*Your objective*. Your reply should be an exact copy of every entry, with the pictures removed.

Revision comparison data:
_____

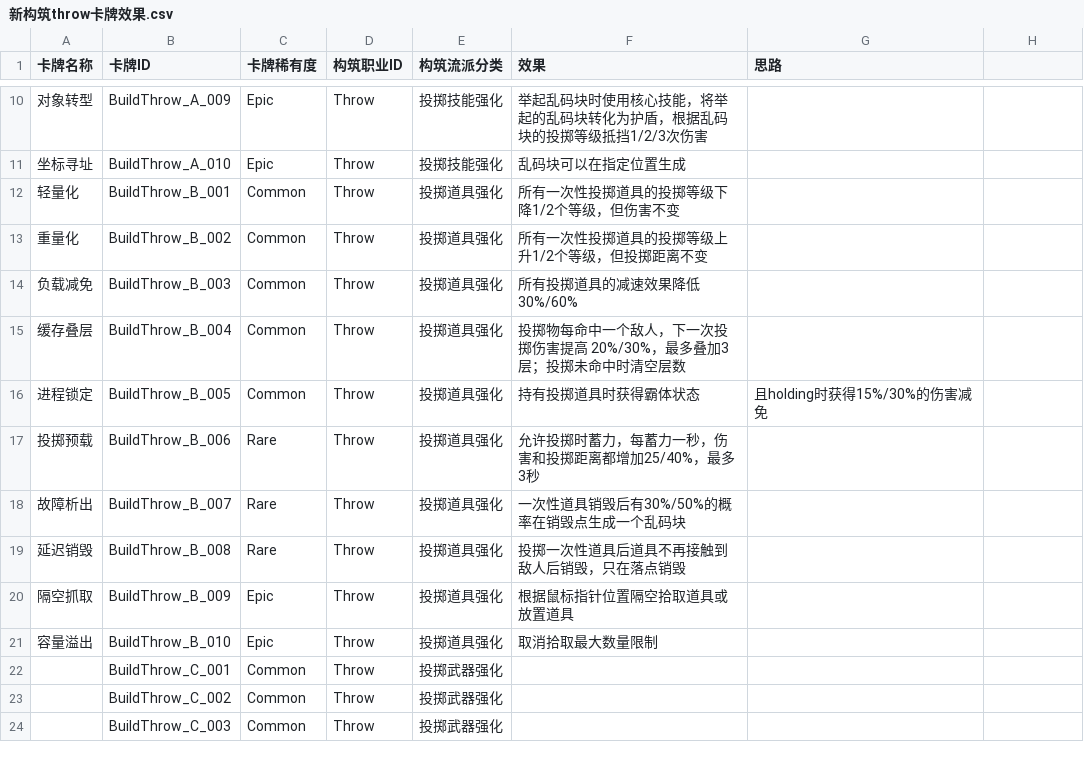
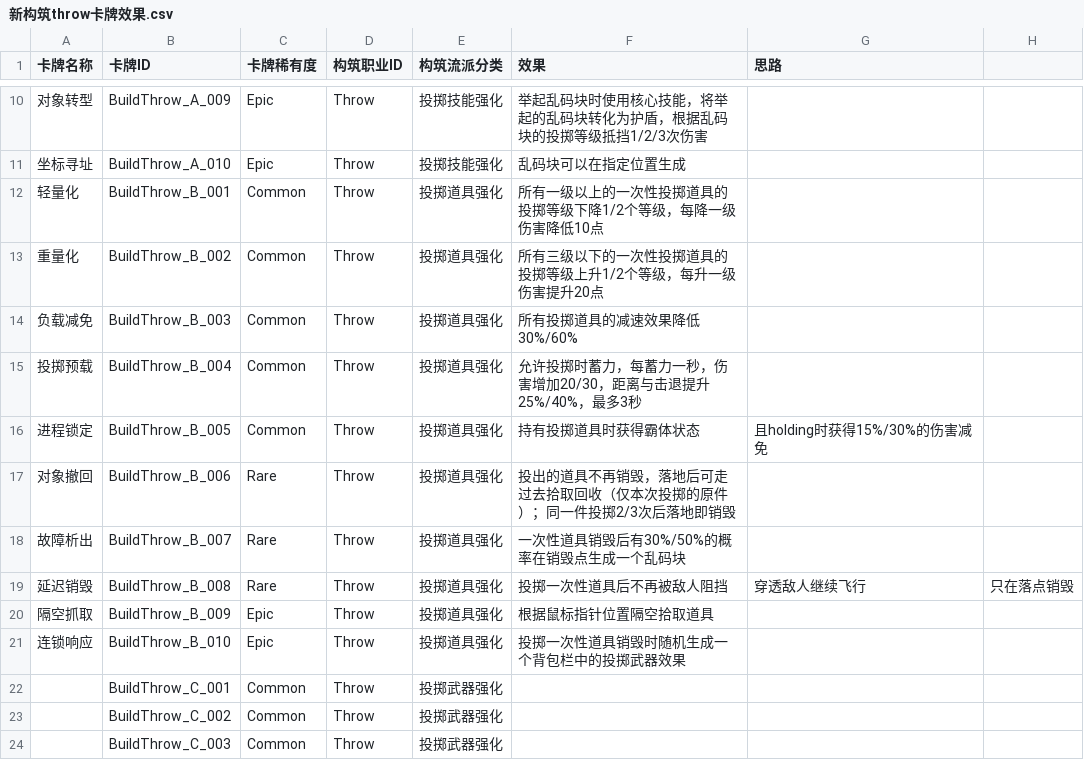
Before and after one commit to wuyingwongggg/K.U.R.O, a CSV file: 新构筑throw卡牌效果.csv, drawn as a sheet; only a part is shown, gaps mark what is left out.

```diff
--- a/新构筑throw卡牌效果.csv
+++ b/新构筑throw卡牌效果.csv
@@ -11,12 +11,12 @@
 坐标寻址,BuildThrow_A_010,Epic,Throw,投掷技能强化,乱码块可以在指定位置生成,
-轻量化,BuildThrow_B_001,Common,Throw,投掷道具强化,所有一次性投掷道具的投掷等级下降1/2个等级，但伤害不变,
-重量化,BuildThrow_B_002,Common,Throw,投掷道具强化,所有一次性投掷道具的投掷等级上升1/2个等级，但投掷距离不变,
+轻量化,BuildThrow_B_001,Common,Throw,投掷道具强化,所有一级以上的一次性投掷道具的投掷等级下降1/2个等级，每降一级伤害降低10点,
+重量化,BuildThrow_B_002,Common,Throw,投掷道具强化,所有三级以下的一次性投掷道具的投掷等级上升1/2个等级，每升一级伤害提升20点,
 负载减免,BuildThrow_B_003,Common,Throw,投掷道具强化,所有投掷道具的减速效果降低 30%/60%,
-缓存叠层,BuildThrow_B_004,Common,Throw,投掷道具强化,投掷物每命中一个敌人，下一次投掷伤害提高 20%/30%，最多叠加3层；投掷未命中时清空层数,
+投掷预载,BuildThrow_B_004,Common,Throw,投掷道具强化,允许投掷时蓄力，每蓄力一秒，伤害增加20/30，距离与击退提升25%/40%，最多3秒,
 进程锁定,BuildThrow_B_005,Common,Throw,投掷道具强化,持有投掷道具时获得霸体状态,且holding时获得15%/30%的伤害减免,
-投掷预载,BuildThrow_B_006,Rare,Throw,投掷道具强化,允许投掷时蓄力，每蓄力一秒，伤害和投掷距离都增加25/40%，最多3秒,
+对象撤回,BuildThrow_B_006,Rare,Throw,投掷道具强化,投出的道具不再销毁，落地后可走过去拾取回收（仅本次投掷的原件）；同一件投掷2/3次后落地即销毁,
 故障析出,BuildThrow_B_007,Rare,Throw,投掷道具强化,一次性道具销毁后有30%/50%的概率在销毁点生成一个乱码块,
-延迟销毁,BuildThrow_B_008,Rare,Throw,投掷道具强化,投掷一次性道具后道具不再接触到敌人后销毁，只在落点销毁,
-隔空抓取,BuildThrow_B_009,Epic,Throw,投掷道具强化,根据鼠标指针位置隔空拾取道具或放置道具,
-容量溢出,BuildThrow_B_010,Epic,Throw,投掷道具强化,取消拾取最大数量限制,
+延迟销毁,BuildThrow_B_008,Rare,Throw,投掷道具强化,投掷一次性道具后不再被敌人阻挡,穿透敌人继续飞行,只在落点销毁,
+隔空抓取,BuildThrow_B_009,Epic,Throw,投掷道具强化,根据鼠标指针位置隔空拾取道具,
+连锁响应,BuildThrow_B_010,Epic,Throw,投掷道具强化,投掷一次性道具销毁时随机生成一个背包栏中的投掷武器效果,
 ,BuildThrow_C_001,Common,Throw,投掷武器强化,,
```
Also changed, not shown: 48 other files.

_____

*Output for this exercise*.
Before and after one commit to wuyingwongggg/K.U.R.O, a CSV file: 新构筑throw卡牌效果.csv, drawn as a sheet; only a part is shown, gaps mark what is left out.

```diff
--- a/新构筑throw卡牌效果.csv
+++ b/新构筑throw卡牌效果.csv
@@ -11,12 +11,12 @@
 坐标寻址,BuildThrow_A_010,Epic,Throw,投掷技能强化,乱码块可以在指定位置生成,
-轻量化,BuildThrow_B_001,Common,Throw,投掷道具强化,所有一次性投掷道具的投掷等级下降1/2个等级，但伤害不变,
-重量化,BuildThrow_B_002,Common,Throw,投掷道具强化,所有一次性投掷道具的投掷等级上升1/2个等级，但投掷距离不变,
+轻量化,BuildThrow_B_001,Common,Throw,投掷道具强化,所有一级以上的一次性投掷道具的投掷等级下降1/2个等级，每降一级伤害降低10点,
+重量化,BuildThrow_B_002,Common,Throw,投掷道具强化,所有三级以下的一次性投掷道具的投掷等级上升1/2个等级，每升一级伤害提升20点,
 负载减免,BuildThrow_B_003,Common,Throw,投掷道具强化,所有投掷道具的减速效果降低 30%/60%,
-缓存叠层,BuildThrow_B_004,Common,Throw,投掷道具强化,投掷物每命中一个敌人，下一次投掷伤害提高 20%/30%，最多叠加3层；投掷未命中时清空层数,
+投掷预载,BuildThrow_B_004,Common,Throw,投掷道具强化,允许投掷时蓄力，每蓄力一秒，伤害增加20/30，距离与击退提升25%/40%，最多3秒,
 进程锁定,BuildThrow_B_005,Common,Throw,投掷道具强化,持有投掷道具时获得霸体状态,且holding时获得15%/30%的伤害减免,
-投掷预载,BuildThrow_B_006,Rare,Throw,投掷道具强化,允许投掷时蓄力，每蓄力一秒，伤害和投掷距离都增加25/40%，最多3秒,
+对象撤回,BuildThrow_B_006,Rare,Throw,投掷道具强化,投出的道具不再销毁，落地后可走过去拾取回收（仅本次投掷的原件）；同一件投掷2/3次后落地即销毁,
 故障析出,BuildThrow_B_007,Rare,Throw,投掷道具强化,一次性道具销毁后有30%/50%的概率在销毁点生成一个乱码块,
-延迟销毁,BuildThrow_B_008,Rare,Throw,投掷道具强化,投掷一次性道具后道具不再接触到敌人后销毁，只在落点销毁,
-隔空抓取,BuildThrow_B_009,Epic,Throw,投掷道具强化,根据鼠标指针位置隔空拾取道具或放置道具,
-容量溢出,BuildThrow_B_010,Epic,Throw,投掷道具强化,取消拾取最大数量限制,
+延迟销毁,BuildThrow_B_008,Rare,Throw,投掷道具强化,投掷一次性道具后不再被敌人阻挡,穿透敌人继续飞行,只在落点销毁,
+隔空抓取,BuildThrow_B_009,Epic,Throw,投掷道具强化,根据鼠标指针位置隔空拾取道具,
+连锁响应,BuildThrow_B_010,Epic,Throw,投掷道具强化,投掷一次性道具销毁时随机生成一个背包栏中的投掷武器效果,
 ,BuildThrow_C_001,Common,Throw,投掷武器强化,,
```
Also changed, not shown: 48 other files.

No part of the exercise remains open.